NIC Kitchen Assistant program returns to Campbell River

NIC student Andrew Caulfield works at the Beachwood Café as part of his training in the Employment Transitions Kitchen Assistant program. The next intake for the program begins in Campbell River in January.

NIC’s Employment Transition Kitchen Assistant program is returning to the Campbell River campus after a successful start last January.

The program teaches students with diverse learning needs the skills they need to work in the food service industry. It is designed to fill the gaps of businesses looking for great employees to fill entry-level positions.

The program’s students spend 15 weeks completing employability coursework and certifications, including WHMIS and FoodSafe. They then move into the NIC teaching kitchen to complete six weeks with Chef Kathy Ngo-Gorst, before beginning a month-long practicum where they hone their skills in local kitchens and eateries.The program teaches students with diverse learning needs the skills they need to work in the food service industry. It is designed to fill the gaps of businesses looking for great employees to fill entry-level positions.

“The support from local businesses is amazing and mutually beneficial,” said Kathy O’Donnell, chair of the Department of Accessible Learning Programs.

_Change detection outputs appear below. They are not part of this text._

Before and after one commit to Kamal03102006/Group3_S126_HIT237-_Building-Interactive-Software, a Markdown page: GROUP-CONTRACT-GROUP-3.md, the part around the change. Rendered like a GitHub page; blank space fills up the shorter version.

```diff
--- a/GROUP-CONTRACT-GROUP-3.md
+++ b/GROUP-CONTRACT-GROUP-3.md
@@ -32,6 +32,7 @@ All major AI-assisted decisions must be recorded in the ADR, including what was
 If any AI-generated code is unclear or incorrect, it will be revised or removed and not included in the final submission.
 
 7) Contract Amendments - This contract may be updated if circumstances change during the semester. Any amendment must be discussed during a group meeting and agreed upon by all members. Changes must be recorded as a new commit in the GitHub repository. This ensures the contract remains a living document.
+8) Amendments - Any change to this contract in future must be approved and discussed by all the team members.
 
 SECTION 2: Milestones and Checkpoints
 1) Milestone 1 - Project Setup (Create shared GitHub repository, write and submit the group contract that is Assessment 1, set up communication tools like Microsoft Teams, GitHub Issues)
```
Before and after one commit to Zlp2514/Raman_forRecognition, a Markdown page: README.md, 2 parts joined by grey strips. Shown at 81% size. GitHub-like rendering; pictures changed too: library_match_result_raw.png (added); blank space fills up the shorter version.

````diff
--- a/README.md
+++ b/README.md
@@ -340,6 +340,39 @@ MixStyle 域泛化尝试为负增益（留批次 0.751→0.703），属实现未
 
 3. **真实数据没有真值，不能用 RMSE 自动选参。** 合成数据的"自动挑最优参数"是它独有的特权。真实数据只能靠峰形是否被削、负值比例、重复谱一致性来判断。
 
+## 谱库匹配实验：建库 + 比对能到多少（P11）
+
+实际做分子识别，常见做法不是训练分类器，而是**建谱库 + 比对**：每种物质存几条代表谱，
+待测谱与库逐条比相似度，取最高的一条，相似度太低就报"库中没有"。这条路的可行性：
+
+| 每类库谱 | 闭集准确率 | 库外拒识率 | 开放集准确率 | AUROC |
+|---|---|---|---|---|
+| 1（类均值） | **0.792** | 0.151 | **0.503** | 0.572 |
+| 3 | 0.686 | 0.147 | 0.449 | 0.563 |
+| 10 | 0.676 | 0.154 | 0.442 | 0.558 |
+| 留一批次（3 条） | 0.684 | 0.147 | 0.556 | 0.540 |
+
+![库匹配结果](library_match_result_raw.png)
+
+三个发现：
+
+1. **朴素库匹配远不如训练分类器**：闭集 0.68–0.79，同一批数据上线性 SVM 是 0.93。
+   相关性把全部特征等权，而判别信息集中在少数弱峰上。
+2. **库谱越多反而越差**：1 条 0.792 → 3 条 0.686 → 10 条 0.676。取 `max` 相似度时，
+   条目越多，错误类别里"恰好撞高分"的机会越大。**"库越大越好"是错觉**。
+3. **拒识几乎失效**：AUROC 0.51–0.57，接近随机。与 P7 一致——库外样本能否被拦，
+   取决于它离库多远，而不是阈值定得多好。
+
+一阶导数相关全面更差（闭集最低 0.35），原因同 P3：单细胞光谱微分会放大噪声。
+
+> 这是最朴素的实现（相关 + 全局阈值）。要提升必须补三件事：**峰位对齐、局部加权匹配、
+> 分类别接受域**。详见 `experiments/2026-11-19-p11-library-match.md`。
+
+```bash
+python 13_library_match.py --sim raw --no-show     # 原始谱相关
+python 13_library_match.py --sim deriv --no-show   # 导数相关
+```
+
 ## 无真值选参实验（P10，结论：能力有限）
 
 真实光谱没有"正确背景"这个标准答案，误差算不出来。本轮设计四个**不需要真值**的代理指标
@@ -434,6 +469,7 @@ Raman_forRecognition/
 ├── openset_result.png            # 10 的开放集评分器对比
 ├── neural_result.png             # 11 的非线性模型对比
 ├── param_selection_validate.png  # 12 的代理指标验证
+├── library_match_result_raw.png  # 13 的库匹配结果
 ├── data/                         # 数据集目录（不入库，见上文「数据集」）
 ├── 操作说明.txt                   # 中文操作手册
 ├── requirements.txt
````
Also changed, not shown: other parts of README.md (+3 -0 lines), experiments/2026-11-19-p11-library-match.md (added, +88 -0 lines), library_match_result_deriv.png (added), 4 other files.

According to local Executive Chef, Daniel Dycke, from SoCal Restaurant the restaurant industry has a real need for trained and invested entry level staff.

“I’ve seen first hand how diversity can create a strong team,” said Dycke. “It’s been a rewarding experience to work with the students in the Kitchen Assistant program and I look forward to doing so again.”

A work study assistant from NIC works with both employers and students to troubleshoot or suggest accommodations that can make the placement even more successful. The accommodations support employers to create an inclusive workplace, and can be as simple as implementing a checklist or pictorial instructions. 

Several graduating students have been hired following their practicums. Each student has gained confidence, both in the workplace and their daily lives, said O’Donnell.

“NIC’s Accessible Learning programs prepare students for work in the food service industry and there’s also an Employment Transitions Program that places students in work experience practicums in a wide range of industries,” she said.

NIC thanks all the hosting employers from last year: Thrifty Foods, Real Canadian Superstore, Grey Dog Diner, Cedar St. Eats, Fifty Parallel Tap and Grill, White Spot Restaurants, Ricky’s Restaurants, Beachwood Café, local seniors’ centres and New Horizons Retirement Home. Local business interested in exploring how they can support and benefit from a diverse workforce can contact Talia Beltgens at Talia.Beltgens@nic.bc.ca.

Applications are open now. Students interested in participating in the program can contact Kathy O’Donnell at kathy.odonnell@nic.bc.ca  or 250-923-9774.

Learn more about the Employment Transition Kitchen Assistant Program by visiting www.nic.bc.ca/accessible-learning.

Media Contact
Elizabeth Young
Media Liaison, North Island College
250-334-5233

More on This Story

Read the Campbell River Mirrror's coverage of the Kitchen Assistant program.